The Mekong’s hydrological regime has been impacted by shifts in land cover, the construction of hydropower infrastructure, and climate change. Yet the effects of these changes on the spatio-temporal patterns of inundations in the Mekong Delta remain largely unstudied, especially at local scales.

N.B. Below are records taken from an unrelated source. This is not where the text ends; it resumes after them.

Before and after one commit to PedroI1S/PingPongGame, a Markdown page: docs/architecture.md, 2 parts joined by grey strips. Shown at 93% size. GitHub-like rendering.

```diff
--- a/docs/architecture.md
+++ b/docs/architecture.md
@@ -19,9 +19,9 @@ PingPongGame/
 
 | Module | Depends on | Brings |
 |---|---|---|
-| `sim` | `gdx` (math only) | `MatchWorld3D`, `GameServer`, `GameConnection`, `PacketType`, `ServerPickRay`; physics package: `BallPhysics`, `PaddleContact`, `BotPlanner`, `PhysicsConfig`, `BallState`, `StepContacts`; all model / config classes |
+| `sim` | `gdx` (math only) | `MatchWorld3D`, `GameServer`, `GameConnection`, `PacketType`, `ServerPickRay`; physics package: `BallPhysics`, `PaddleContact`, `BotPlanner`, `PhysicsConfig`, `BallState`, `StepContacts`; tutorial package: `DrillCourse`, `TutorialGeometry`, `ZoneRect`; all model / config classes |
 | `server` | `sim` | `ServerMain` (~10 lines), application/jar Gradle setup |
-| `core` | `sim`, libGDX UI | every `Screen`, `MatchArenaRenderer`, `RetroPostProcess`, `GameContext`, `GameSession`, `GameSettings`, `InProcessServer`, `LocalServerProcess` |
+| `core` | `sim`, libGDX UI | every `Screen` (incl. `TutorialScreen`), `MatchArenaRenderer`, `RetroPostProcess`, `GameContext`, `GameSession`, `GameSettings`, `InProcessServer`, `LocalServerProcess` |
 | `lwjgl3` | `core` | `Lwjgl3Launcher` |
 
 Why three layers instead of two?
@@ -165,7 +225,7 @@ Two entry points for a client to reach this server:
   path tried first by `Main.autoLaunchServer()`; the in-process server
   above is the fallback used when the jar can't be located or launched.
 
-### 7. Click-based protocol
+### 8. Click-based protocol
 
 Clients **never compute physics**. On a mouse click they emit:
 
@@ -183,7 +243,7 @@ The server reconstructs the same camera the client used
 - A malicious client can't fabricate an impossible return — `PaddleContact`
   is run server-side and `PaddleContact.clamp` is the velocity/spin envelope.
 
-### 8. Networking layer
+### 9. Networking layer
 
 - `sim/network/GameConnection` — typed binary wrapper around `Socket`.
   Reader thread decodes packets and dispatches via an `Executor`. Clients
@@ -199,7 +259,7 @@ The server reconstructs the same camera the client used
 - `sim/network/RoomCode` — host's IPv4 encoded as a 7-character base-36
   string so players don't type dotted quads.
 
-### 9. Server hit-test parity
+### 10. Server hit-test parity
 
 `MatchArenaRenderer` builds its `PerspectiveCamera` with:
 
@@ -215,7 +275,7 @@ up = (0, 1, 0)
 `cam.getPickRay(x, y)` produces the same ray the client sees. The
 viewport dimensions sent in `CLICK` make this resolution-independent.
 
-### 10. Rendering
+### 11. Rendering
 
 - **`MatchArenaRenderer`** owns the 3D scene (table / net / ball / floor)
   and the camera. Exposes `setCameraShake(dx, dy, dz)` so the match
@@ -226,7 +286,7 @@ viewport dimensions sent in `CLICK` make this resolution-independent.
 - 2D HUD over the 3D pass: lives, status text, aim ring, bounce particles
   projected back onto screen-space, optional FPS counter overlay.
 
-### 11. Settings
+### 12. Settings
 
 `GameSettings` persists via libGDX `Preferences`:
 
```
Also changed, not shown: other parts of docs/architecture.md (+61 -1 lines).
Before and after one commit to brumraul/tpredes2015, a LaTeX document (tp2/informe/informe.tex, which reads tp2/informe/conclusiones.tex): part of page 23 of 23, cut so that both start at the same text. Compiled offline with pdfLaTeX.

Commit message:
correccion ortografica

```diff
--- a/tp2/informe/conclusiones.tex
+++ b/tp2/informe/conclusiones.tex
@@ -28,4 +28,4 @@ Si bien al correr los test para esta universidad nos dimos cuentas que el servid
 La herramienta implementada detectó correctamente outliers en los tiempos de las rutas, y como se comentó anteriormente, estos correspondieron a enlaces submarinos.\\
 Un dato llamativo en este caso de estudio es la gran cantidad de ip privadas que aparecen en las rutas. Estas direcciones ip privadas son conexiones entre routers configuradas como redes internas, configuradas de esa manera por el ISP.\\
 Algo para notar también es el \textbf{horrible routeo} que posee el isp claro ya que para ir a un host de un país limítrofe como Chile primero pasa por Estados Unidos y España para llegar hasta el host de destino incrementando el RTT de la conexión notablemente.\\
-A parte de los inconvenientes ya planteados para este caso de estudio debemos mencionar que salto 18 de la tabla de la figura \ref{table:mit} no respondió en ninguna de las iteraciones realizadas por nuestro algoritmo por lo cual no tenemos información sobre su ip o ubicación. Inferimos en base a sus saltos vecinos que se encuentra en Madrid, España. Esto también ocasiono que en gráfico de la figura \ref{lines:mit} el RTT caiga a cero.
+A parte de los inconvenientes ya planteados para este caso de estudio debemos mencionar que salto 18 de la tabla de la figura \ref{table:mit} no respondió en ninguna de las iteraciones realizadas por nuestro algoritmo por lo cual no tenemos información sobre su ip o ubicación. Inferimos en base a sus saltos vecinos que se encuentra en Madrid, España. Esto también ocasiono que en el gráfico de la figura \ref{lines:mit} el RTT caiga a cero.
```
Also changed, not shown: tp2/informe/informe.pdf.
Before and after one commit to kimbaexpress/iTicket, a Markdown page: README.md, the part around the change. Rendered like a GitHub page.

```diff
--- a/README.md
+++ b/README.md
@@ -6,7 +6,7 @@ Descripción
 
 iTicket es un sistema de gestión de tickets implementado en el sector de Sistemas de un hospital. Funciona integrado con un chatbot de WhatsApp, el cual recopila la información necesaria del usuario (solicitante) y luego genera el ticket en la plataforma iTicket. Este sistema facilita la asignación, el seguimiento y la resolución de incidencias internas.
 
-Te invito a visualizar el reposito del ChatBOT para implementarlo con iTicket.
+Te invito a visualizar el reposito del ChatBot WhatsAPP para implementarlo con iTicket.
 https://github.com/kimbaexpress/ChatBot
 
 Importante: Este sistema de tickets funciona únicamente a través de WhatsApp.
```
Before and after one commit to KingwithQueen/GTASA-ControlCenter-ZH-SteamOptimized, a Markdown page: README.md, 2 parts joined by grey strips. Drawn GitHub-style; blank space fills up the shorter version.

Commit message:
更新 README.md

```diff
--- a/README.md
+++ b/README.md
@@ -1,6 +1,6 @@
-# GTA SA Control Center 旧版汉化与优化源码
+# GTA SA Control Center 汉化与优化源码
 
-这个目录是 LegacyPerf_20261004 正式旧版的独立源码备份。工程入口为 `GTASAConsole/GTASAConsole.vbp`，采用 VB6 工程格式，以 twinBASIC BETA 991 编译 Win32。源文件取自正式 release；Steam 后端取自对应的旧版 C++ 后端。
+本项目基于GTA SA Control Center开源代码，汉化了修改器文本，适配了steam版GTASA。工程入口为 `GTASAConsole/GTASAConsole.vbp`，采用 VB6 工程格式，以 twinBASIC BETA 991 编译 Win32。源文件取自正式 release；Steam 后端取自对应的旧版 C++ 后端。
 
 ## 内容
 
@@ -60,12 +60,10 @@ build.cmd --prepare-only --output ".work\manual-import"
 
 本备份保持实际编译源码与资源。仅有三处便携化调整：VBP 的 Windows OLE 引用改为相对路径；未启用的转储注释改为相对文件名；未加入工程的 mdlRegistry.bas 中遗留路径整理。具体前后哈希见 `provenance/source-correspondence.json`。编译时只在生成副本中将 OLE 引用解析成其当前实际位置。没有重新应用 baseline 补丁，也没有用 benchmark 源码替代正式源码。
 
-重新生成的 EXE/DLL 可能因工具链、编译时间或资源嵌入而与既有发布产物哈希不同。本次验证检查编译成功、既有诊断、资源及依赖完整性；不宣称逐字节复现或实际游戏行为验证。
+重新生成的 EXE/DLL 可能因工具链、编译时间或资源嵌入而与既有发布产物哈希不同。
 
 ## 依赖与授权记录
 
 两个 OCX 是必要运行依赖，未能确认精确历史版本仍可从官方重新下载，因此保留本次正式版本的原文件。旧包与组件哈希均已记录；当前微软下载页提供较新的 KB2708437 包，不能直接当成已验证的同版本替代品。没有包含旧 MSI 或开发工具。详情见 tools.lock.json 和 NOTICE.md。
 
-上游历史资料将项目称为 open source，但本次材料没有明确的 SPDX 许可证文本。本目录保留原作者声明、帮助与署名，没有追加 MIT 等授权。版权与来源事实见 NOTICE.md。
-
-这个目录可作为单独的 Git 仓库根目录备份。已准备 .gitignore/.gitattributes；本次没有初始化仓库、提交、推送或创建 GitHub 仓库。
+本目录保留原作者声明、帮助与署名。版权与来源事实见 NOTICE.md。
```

To cope with this data-scarce environment, the authors propose an innovative methodology harnessing recent satellite missions and long-term in-situ river water level measurements. This approach uses remote sensing data from the Sentinel-1 and 2 missions operated by the European Space Agency. Since 2017, these satellites provide optical and synthetic aperture radar (SAR) data at a spatial resolution of 10 m and a return frequency of 5-6 days. Furthermore, SAR provides data independent of cloud cover, which makes it particularly well-suited for operational flood monitoring purposes. After deriving inundation maps from available Sentinel images, they link these maps to water levels measured at a local hydrological station through a correlative approach to create a water-level flood link (WAFL). Using this link, we can describe the evolution of inundation patterns in the Mekong Delta since the 1990s. To quantify uncertainties, comparisons with historical inundation maps derived from available Landsat images, and with a high- resolution DEM were carried out.